Task inputs:

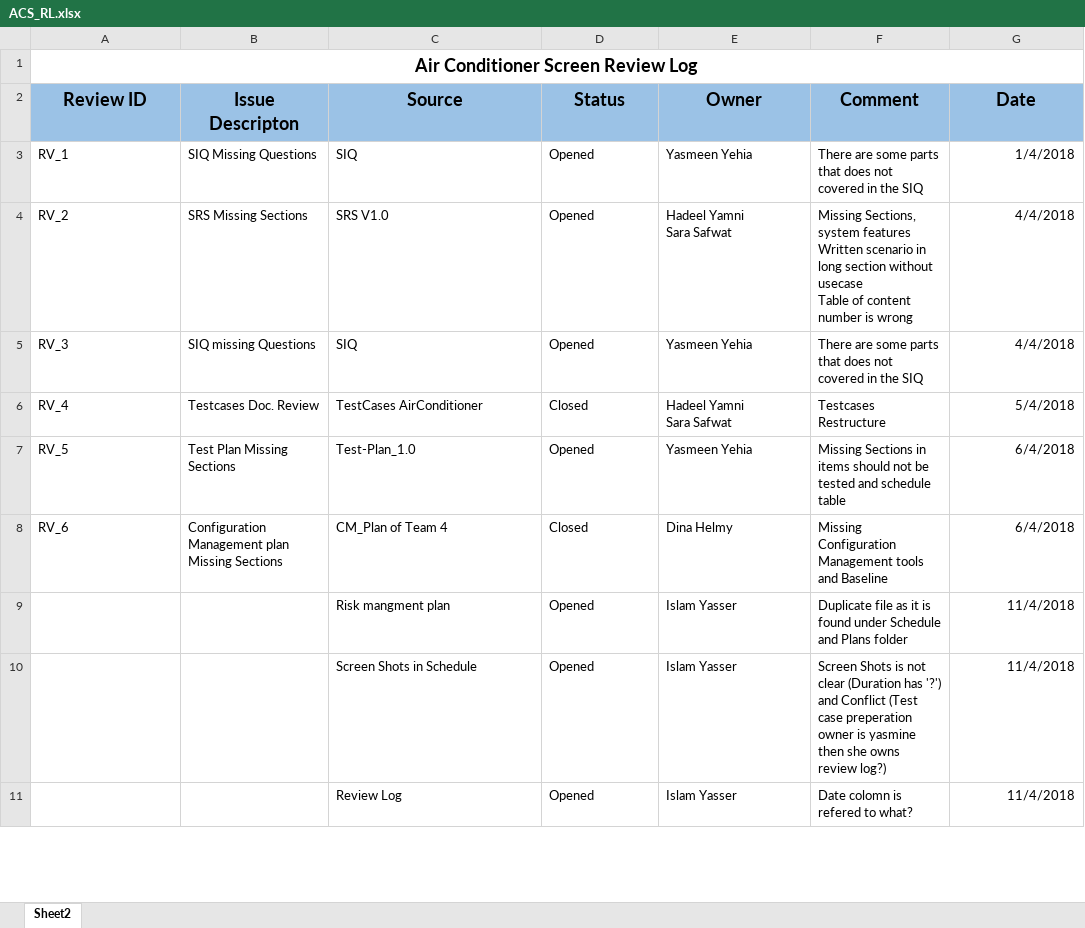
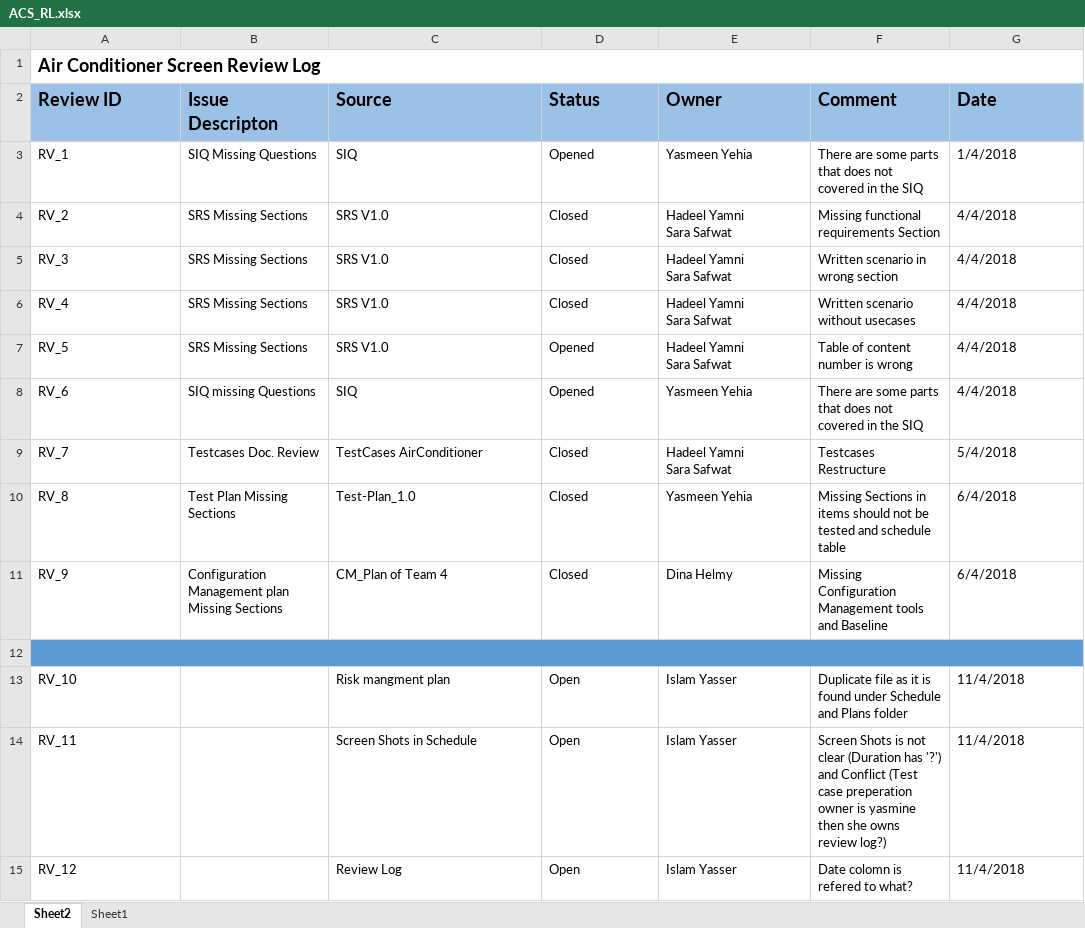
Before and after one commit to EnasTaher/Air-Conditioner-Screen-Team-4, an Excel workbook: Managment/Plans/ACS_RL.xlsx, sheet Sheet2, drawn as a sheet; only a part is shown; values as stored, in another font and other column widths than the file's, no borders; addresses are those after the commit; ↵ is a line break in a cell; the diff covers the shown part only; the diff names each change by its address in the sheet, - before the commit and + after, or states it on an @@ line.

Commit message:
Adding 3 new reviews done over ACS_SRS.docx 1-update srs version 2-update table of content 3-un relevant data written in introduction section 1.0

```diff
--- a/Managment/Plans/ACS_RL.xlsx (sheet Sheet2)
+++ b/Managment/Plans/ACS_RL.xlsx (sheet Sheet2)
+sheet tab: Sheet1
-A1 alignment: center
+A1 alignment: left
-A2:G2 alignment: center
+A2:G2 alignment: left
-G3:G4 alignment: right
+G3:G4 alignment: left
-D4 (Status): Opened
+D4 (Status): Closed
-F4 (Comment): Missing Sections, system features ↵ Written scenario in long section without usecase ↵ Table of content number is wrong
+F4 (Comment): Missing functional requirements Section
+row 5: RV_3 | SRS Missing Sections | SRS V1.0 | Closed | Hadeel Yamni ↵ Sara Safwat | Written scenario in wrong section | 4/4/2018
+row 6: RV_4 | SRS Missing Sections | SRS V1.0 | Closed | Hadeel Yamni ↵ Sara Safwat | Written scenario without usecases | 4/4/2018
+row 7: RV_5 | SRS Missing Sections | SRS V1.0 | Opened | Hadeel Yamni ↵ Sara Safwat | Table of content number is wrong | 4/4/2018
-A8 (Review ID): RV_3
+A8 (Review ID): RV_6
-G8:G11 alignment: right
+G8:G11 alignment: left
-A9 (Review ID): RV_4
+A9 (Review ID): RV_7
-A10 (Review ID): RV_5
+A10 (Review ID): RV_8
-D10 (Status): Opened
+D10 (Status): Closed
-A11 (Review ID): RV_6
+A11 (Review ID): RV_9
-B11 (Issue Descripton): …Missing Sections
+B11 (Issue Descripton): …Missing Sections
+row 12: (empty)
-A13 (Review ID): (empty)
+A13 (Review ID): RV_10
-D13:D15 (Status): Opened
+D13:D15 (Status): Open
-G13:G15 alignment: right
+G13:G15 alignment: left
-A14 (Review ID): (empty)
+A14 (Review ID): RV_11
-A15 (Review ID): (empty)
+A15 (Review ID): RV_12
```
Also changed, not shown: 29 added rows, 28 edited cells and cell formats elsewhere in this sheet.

What you should do:
When a line in the records above contains the word "empty", copy it.

Response to this task:
+row 12: (empty)
-A13 (Review ID): (empty)
-A14 (Review ID): (empty)
-A15 (Review ID): (empty)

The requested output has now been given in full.